**Assignment:**
Each line of the data below containing "pelatihan" needs to be listed.

**** Dataset records

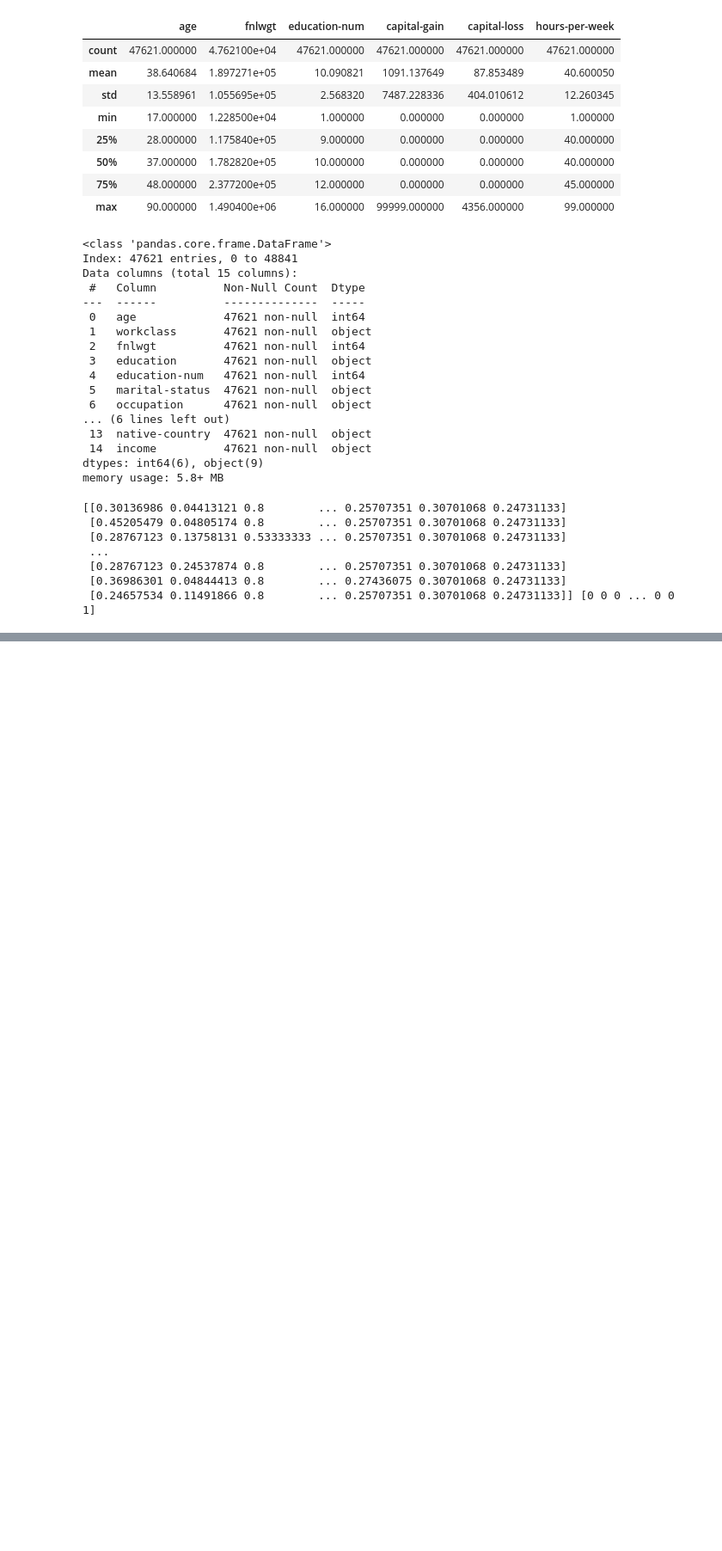
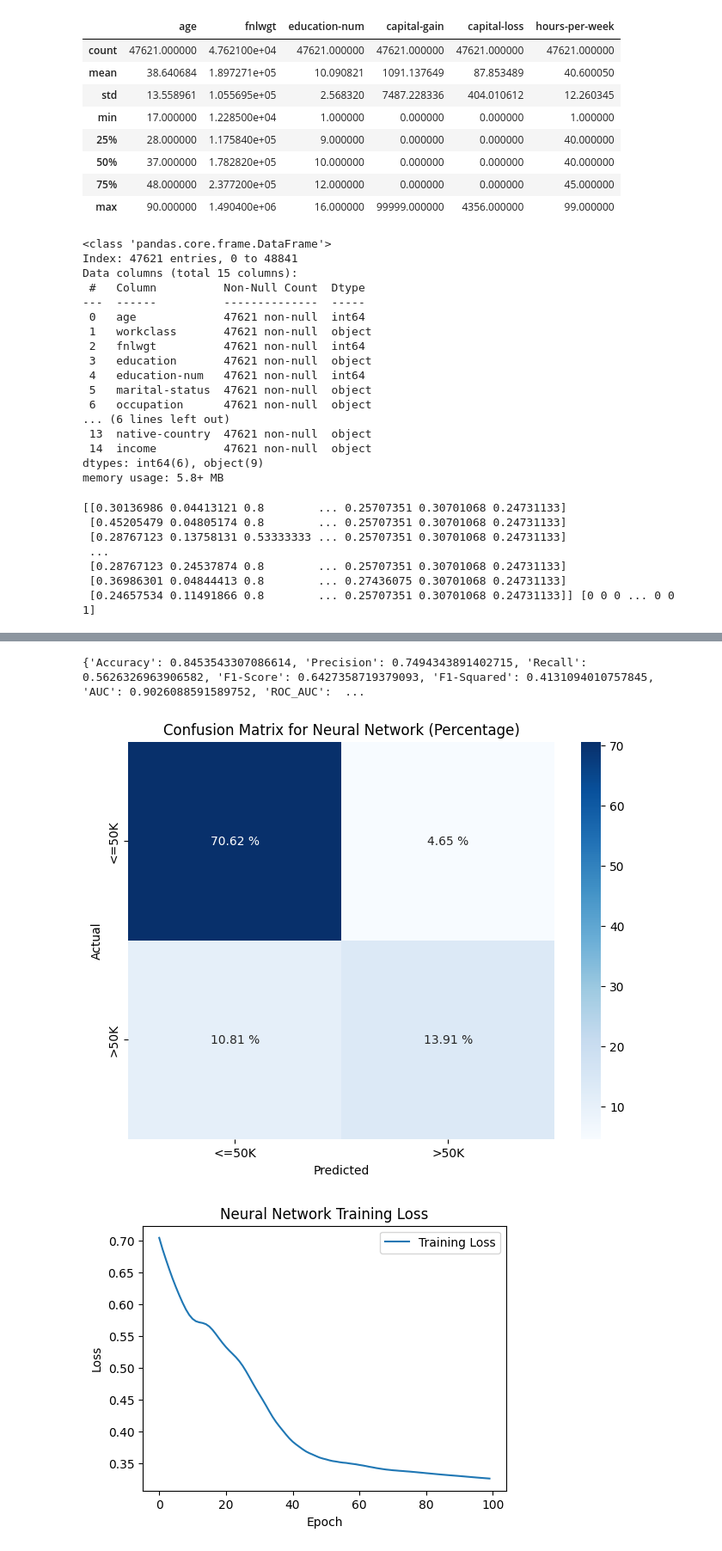
Before and after one commit to Pandu98-pkh/DeepLearning, a Jupyter notebook: 01. Week 1/Notebook Assigment/Classification Income.ipynb, the cells around one changed output, grey strips where cells are left out. Shown at 86% size. Saved outputs shown, nothing was run; the diff lists cells and outputs as text; code cells hidden in the pictures; blank space fills up the shorter version.

```diff
--- a/01. Week 1/Notebook Assigment/Classification Income.ipynb
+++ b/01. Week 1/Notebook Assigment/Classification Income.ipynb
@@ -292,0 +262,17 @@ plot_confusion_matrix(y_test, y_pred_list, 'Neural Network')
+# %%
+criterion = nn.BCELoss()  # Binary Cross Entropy Loss
+optimizer = optim.Adam(model.parameters(), lr=0.005)
+# %%
+# Melatih model
+num_epochs = 100 # Jumlah iterasi pelatihan
+history = pd.DataFrame() # Menyimpan statistik pelatihan
+for epoch in range(num_epochs):
+    optimizer.zero_grad() # Mengatur gradien menjadi 0 sebelum melakukan backpropagation
+    y_pred = model(X_train_tensor) # Memprediksi data latih
+    loss = criterion(y_pred, y_train_tensor) # Menghitung loss
+    loss.backward() # Backpropagation
+    optimizer.step() # Update bobot
+    if epoch % 10 == 0:
+        print(f'Epoch {epoch}, loss={loss.item()}')
+    # Menyimpan statistik pelatihan untuk menampilkan plot
+    history = pd.concat([history, pd.DataFrame({'epoch': [epoch], 'loss': [loss.item()]})], ignore_index=True)
@@ -292,0 +290,29 @@ plot_confusion_matrix(y_test, y_pred_list, 'Neural Network')
+# %%
+# Evaluation
+y_pred_list = []
+y_prob_list = []
+with torch.no_grad():
+    for inputs, labels in test_loader:
+        outputs = model(inputs)
+        y_prob_list.extend(outputs.numpy())
+        predicted = (outputs > 0.5).float() # Convert probabilities to binary predictions
+        y_pred_list.extend(predicted.numpy())
+
+y_pred_list = np.array(y_pred_list).reshape(-1)
+y_prob_list = np.array(y_prob_list).reshape(-1)
+#Evaluate the model
+metrics = evaluate_model(y_test, y_pred_list, y_prob_list)
+print(metrics)
+# %% [output]
+{'Accuracy': 0.8453543307086614, 'Precision': 0.7494343891402715, 'Recall': 0.5626326963906582, 'F1-Score': 0.6427358719379093, 'F1-Squared': 0.4131094010757845, 'AUC': 0.9026088591589752, 'ROC_AUC':  ...
+# %%
+# prompt: Memvisualisasikan Prediksi dari model yang telah dilatih
+#  plot_confusion_matrix(y_true, y_pred, model_name):
+# def plot_training_history(history, model_name)
+
+plot_confusion_matrix(y_test, y_pred_list, 'Neural Network')
+# Assuming 'history' is available from the model training
+plot_training_history(history, 'Neural Network')
+# %% [output]
+[figure, added]
+[figure, added]
```
Also changed, not shown: parts of 4 cells of this notebook.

********

**Response area:**
+num_epochs = 100 # Jumlah iterasi pelatihan
+history = pd.DataFrame() # Menyimpan statistik pelatihan
+    # Menyimpan statistik pelatihan untuk menampilkan plot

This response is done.